Watching the Presidential debate last week was all too familiar. On one side we had Hillary: experienced, talented and measured. On the other side, Trump: egotistical, bigoted and erratic. It was insulting that Hillary even had to debate him as opposed to, oh you know, an actual political opponent. Whether you agree with her politics or not, you cannot deny that Hillary Clinton is simply more qualified for the position of President of the United States; if this were a regular job interview Trump wouldn’t even have made the shortlist.
During the debate Trump did his best to appear presidential; gone was the ranting and jeering we’ve witnessed at his rallies. But the problem Trump has is this: when he isn’t ranting and shouting at rallies full of people, who already share his views, he’s actually not a very strong public speaker at all. He goes off on awkward tangents, stumbles on his words and struggles to make his point; it’s actually quite difficult to follow what he’s saying. When he can’t rely on shouting out soundbites or calling people names he is exposed as what he really is: an inexperience opportunist. But don’t worry. because he’s hired Nigel Farage to coach him before the next debate which means we can expect to see him in a blazer, drinking a pint of ale and banging on about an Australian-style points system.
But the fact that Donald Trump is inexperienced doesn’t matter. The fact he doesn’t pay tax, doesn’t matter. The fact he has been called out on being racist and sexist, doesn’t matter. He has been exposed as a liar time and time again, to his supporters, just doesn’t matter. A lie that makes people feel good is more appealing than a difficult truth – “The Post-Fact era,” they’re calling it. USA Today urge readers not to vote for Trump despite making no endorsements for 34 years? It’s the media conspiracy. Polls show Trump is consistently falling behind? Conspiracy. Trump fluffs his first head-to-head debate? His microphone was deliberately tampered with by the “media people” to sabotage him. If Trump loses, sadly all it will do is confirm to his supporters that the media are conspiring against them.

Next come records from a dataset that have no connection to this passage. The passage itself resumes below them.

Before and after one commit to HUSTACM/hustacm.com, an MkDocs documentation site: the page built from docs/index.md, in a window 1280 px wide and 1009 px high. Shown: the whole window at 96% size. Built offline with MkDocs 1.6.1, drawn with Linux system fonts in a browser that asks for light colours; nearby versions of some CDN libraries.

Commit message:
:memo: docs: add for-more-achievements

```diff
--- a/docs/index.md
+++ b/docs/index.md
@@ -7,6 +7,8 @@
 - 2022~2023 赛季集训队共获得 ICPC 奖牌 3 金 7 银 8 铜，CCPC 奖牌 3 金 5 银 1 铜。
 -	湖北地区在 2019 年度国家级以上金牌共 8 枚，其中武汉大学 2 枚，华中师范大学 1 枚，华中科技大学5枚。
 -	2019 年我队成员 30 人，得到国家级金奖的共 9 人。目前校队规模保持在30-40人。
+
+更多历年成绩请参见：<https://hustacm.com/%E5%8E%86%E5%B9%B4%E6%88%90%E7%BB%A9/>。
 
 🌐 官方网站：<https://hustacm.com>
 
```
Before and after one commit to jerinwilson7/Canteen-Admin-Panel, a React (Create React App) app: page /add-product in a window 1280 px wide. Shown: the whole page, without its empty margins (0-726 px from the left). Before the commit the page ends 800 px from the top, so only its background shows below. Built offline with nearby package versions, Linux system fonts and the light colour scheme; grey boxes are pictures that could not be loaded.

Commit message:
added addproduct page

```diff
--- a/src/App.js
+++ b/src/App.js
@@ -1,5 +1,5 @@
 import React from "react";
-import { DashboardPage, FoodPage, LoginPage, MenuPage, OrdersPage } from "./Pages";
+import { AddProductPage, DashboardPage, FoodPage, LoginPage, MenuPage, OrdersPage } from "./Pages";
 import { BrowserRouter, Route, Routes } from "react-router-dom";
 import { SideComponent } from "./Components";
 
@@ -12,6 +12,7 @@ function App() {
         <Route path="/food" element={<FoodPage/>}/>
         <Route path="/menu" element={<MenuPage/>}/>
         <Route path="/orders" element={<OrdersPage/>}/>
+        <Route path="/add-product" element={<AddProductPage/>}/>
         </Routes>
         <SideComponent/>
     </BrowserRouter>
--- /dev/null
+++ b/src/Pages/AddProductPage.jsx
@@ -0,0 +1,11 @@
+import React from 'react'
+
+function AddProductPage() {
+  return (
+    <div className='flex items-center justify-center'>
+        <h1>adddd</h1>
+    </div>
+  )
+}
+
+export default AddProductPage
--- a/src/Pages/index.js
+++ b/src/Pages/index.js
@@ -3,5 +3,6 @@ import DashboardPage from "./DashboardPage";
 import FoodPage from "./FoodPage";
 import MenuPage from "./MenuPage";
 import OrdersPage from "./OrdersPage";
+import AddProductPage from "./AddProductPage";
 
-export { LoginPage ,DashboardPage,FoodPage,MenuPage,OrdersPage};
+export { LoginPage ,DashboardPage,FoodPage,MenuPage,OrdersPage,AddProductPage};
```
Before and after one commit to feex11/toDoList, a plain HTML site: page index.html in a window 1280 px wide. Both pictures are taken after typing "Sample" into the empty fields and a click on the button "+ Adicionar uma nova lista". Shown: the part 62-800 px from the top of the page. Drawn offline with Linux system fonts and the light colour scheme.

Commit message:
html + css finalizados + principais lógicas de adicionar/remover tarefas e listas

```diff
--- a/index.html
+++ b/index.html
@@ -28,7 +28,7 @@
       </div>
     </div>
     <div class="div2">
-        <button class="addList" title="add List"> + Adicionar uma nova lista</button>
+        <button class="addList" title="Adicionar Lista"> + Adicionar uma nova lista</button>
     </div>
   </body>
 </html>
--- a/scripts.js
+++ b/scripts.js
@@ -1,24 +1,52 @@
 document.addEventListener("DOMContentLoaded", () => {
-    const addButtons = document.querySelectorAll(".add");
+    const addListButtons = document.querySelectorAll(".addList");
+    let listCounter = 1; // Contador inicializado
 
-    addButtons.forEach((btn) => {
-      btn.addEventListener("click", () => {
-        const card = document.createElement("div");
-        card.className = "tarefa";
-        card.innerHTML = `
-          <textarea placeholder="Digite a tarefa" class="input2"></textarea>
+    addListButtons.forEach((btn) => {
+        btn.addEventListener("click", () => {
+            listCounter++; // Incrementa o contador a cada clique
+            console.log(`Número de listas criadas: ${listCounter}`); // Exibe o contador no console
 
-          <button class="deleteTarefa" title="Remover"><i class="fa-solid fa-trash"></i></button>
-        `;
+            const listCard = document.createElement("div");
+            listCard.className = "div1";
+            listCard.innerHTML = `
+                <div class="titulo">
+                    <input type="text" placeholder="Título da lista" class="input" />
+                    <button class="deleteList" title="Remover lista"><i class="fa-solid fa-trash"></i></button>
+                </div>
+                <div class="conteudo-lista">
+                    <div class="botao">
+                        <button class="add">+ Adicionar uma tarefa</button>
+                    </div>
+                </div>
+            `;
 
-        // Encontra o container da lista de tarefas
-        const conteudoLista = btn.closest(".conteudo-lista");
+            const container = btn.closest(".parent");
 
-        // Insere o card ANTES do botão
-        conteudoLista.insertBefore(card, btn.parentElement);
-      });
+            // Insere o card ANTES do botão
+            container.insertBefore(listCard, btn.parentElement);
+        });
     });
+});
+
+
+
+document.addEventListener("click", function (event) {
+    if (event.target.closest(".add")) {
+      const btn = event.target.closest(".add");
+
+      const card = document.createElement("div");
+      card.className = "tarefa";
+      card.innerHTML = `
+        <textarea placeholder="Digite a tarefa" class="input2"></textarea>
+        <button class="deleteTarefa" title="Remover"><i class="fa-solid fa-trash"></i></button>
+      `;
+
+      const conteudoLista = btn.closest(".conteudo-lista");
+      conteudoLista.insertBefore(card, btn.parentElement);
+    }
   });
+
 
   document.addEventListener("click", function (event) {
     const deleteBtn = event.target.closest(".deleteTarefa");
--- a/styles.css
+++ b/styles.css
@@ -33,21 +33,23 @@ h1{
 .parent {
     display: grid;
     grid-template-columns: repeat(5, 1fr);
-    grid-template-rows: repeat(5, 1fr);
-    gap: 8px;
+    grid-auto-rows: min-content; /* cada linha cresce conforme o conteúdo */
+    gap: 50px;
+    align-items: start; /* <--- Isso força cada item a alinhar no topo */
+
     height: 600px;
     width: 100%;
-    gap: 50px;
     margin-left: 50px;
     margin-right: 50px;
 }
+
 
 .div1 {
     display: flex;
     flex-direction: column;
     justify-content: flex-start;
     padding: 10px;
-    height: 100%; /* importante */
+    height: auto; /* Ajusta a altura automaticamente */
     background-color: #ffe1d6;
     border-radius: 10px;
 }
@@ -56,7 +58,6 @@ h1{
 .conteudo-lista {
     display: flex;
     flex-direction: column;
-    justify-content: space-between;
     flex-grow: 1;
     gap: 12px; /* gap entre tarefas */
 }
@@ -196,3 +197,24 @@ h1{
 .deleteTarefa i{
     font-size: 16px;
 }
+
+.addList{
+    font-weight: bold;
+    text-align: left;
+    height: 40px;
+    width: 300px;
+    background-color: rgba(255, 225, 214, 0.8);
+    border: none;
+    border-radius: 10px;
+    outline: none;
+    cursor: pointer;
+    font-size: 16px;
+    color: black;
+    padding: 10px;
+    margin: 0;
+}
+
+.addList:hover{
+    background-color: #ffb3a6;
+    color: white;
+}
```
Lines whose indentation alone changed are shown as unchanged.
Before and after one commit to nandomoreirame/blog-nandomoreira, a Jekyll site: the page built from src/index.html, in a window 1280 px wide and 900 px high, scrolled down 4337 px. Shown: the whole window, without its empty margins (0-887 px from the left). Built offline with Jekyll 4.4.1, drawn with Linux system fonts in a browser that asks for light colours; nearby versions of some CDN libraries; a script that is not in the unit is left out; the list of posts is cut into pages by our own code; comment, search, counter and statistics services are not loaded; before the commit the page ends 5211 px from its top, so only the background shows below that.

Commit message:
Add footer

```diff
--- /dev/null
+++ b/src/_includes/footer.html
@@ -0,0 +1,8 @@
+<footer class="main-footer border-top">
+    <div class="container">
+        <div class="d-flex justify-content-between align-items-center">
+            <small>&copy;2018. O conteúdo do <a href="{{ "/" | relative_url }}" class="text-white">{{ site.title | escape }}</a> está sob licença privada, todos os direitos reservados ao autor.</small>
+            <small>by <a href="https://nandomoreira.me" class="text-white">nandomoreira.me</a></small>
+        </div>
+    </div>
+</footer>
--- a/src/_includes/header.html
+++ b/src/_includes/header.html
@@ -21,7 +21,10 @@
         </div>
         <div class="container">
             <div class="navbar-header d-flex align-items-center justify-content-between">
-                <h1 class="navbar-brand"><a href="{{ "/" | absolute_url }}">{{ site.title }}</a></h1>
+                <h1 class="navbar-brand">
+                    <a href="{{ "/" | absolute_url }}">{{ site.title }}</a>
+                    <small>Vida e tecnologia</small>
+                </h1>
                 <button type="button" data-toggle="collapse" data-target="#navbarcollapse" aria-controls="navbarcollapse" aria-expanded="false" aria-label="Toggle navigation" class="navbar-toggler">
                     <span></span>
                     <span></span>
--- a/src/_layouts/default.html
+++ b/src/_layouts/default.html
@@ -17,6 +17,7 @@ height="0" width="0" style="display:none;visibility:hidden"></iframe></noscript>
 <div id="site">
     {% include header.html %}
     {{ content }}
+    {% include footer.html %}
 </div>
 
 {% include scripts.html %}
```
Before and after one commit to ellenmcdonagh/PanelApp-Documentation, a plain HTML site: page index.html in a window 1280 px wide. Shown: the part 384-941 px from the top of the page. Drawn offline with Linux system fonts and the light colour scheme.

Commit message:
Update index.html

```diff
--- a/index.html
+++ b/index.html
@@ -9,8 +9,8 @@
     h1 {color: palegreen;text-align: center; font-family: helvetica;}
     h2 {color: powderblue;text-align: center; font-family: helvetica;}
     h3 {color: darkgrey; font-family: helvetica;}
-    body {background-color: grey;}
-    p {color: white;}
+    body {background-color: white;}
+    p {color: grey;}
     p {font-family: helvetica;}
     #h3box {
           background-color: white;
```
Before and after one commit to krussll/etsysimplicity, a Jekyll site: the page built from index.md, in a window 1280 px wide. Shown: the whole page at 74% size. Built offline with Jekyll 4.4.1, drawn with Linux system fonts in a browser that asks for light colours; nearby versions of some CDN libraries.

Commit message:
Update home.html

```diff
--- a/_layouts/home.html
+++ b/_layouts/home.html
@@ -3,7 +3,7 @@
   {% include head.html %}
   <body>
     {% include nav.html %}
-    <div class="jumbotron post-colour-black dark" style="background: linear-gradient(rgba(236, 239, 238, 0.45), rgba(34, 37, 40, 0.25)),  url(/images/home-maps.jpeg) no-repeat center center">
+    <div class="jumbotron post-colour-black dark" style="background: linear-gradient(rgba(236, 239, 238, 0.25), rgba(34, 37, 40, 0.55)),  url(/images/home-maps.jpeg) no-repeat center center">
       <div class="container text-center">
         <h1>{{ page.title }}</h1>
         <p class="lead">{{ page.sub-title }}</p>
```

Like Brexit, voting for Donald Trump is like hitting that big, shiny, red button. You don’t really know what’s going to happen once it’s pressed – it could be terrible, it could be brilliant so if you’ve got nothing – it’s worth the risk. Clinton is offering the only thing a politician can genuinely offer: a plan for slow and steady improvement over a number of years. Trump is offering the world. He’ll not only make the country “Great” again, kick out all the immigrants and build a giant wall, he’ll do it whilst cutting tax to 15%.
One thing you can be sure of is pushing the shiny, red button will piss off the “sneering liberal elite” and, for some, that’s a good enough reason as any.